- realistic, fascinating, and disturbing forest;
- fantastic audio design;
- convincing relationship with the dog;
- can be scary;
- intriguing story;
- interesting gameplay solutions, new for this studio.
- some of them aren't take full advantage of;
- some flagrant, but not very annoying glitches;
- some animations of the dog look wierd;
- a little too short (4-5 hours) and too easy.
Nine years ago, Krakow's Bloober Team created the first Polish music game: Music Master: Chopin. The game was horrible. Maybe it was that trauma of the initial failure that made the studio so keen on horror games? If so, then let's thank the gods of gaming for making sure Music Master was concieved. Hard beginnings aside, the subsequent years brought us two installments of the creepy Layers of Fear, and The Observer all of them reasonably successful releases. Blair Witch, the first game from Bloober based on a license a wildly popular license at that confidently joins the above games, and it's not in the least intimidated. It can easily rival them. But is it terrifyingly good?

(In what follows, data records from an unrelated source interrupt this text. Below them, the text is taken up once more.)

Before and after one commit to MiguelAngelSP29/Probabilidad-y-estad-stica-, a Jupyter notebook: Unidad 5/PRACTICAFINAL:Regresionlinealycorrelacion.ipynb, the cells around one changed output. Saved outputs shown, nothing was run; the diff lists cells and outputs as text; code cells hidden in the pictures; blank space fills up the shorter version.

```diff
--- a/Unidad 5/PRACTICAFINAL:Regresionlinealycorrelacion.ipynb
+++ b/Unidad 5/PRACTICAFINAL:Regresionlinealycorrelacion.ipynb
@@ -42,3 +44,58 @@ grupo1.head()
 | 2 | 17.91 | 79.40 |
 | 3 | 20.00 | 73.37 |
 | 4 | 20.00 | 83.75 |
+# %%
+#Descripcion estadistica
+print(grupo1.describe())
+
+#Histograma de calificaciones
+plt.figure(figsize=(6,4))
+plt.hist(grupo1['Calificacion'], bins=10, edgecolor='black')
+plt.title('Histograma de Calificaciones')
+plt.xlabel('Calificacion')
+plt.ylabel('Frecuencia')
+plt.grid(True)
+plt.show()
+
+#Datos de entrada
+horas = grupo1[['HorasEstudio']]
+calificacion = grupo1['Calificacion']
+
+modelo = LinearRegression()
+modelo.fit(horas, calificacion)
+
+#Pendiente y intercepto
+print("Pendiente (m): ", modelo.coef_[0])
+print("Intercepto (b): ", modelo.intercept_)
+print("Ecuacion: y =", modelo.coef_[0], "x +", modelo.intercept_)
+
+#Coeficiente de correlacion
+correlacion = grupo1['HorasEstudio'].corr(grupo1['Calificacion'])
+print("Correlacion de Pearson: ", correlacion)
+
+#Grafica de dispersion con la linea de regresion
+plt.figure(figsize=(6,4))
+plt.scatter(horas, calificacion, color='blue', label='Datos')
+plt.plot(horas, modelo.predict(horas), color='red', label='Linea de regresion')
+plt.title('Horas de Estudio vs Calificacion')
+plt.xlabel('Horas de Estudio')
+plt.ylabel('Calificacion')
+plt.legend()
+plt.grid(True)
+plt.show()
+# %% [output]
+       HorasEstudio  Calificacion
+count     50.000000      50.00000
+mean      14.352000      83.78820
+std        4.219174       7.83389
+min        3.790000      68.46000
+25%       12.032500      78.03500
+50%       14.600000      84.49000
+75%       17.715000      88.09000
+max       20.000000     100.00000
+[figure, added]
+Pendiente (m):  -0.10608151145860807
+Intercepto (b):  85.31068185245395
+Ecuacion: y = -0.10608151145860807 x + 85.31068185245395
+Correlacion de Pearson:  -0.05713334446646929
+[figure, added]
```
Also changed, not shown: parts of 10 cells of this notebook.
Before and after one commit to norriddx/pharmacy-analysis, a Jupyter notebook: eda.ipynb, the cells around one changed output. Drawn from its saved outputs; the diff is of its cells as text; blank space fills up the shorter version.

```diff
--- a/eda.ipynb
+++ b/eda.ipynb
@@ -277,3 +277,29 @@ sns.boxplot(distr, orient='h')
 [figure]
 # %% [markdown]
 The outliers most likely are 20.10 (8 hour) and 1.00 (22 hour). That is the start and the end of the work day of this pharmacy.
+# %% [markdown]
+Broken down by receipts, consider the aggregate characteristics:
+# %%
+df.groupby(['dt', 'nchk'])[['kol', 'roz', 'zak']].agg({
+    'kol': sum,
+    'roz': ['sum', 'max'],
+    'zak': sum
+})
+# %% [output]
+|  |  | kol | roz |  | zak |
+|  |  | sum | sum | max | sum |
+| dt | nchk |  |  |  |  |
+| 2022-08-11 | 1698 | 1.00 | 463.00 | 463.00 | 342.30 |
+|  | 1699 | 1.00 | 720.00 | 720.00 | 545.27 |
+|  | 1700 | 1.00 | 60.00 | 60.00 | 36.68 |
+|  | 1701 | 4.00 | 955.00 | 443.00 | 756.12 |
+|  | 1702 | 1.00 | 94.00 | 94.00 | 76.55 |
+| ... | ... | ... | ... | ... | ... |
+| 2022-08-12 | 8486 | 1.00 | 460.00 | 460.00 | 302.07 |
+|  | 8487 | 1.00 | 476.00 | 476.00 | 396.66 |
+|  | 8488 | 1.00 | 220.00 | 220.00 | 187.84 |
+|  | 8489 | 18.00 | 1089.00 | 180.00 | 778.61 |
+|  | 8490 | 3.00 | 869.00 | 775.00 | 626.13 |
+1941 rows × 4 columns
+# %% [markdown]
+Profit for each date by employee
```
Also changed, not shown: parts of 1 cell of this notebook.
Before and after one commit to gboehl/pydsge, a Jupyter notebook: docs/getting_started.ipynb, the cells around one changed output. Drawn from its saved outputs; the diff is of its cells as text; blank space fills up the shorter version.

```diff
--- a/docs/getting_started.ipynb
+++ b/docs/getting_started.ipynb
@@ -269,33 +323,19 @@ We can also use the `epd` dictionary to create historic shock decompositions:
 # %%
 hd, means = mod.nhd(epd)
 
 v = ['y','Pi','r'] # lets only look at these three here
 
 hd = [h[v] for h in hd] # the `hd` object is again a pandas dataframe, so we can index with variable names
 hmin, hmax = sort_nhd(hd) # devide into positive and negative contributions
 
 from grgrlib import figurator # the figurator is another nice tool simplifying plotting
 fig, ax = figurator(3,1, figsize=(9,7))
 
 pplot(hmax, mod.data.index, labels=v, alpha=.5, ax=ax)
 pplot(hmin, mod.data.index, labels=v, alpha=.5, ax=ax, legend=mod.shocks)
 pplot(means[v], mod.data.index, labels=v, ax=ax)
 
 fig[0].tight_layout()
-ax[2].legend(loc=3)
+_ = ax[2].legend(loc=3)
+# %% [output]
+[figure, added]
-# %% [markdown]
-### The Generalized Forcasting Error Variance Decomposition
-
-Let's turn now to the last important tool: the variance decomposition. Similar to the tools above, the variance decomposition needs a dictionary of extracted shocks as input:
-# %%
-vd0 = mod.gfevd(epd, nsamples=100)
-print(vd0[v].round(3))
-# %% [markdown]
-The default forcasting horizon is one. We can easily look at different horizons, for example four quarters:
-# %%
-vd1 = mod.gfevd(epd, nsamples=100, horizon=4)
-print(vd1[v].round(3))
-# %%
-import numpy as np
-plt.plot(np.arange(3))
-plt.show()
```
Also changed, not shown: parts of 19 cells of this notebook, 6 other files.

The announcement of Blair Witch at E3 was quite a surprise for two reasons first, the game used a very popular movie franchise, and second, the express release date (with Layers of Fear 2 being released merely two weeks prior). Fortunately, the creators feel confident enough in the genre of scary walking simulators that they were able to produce several hours-worth of adventure quite quickly and, moreover, without any real damage to quality.
On the one hand, the new game comes with all the good elements featured in the previous ones we get a dense and surreal atmosphere, a hero with an obscure past, shape-shifting reality, an invisible threat, and a few ambiguous endings. And there also are some novelties elements of combat, decent ideas for puzzles, a companion that has to be taken care of, as well as a famous, well-defined setting that has its own rules. All of this makes Blair Witch the best, the most mature game from Bloober. Provided you can swallow a few bitter pills.
Ellis carries with him a mobile phone, with which he can call the people from the contact book (provided you have service) and which allows you to read SMS and play fake Space Invaders and the famous Snake. In addition, the device deepens the story, and in one place, perfectly intensifies the fear.
Lost in the forest
The game is set in 1996, two years after the events of the original Blair Witch movie. In Black Hills Woods, near Burkittsville, a boy goes missing, and a former police officer, Ellis, joins the search-and-rescue team for him, this is more than just another routine check. As usual with the games of the studio, the protagonist has a complicated past, and it largely influences the story. Ellis seems like a good guy after all, he came to the woods with a dog his best friend, and as an experienced explorer like himself. But as soon as the team under Sheriff Lanning finds out who wants to help them, as soon as Ellis talks on the phone with his girlfriend Jess, we learn that his conscience is far from clear, and that he's looking for the boy for his own sake.
If you've watched any movie from the series (which isn't required to fully enjoy the game), you know well that the Black Hills Forest is a charming place only at the very beginning. The darker it gets, the worse things are. The intangible force reigning this territory starts to close its grip. People lose track of time, forest paths are beguiling, you hear uncanny sounds (perhaps whispers?), and all the bad memories and thoughts suddenly gain the weight of a thousand moons and don't want to let you go for nothing.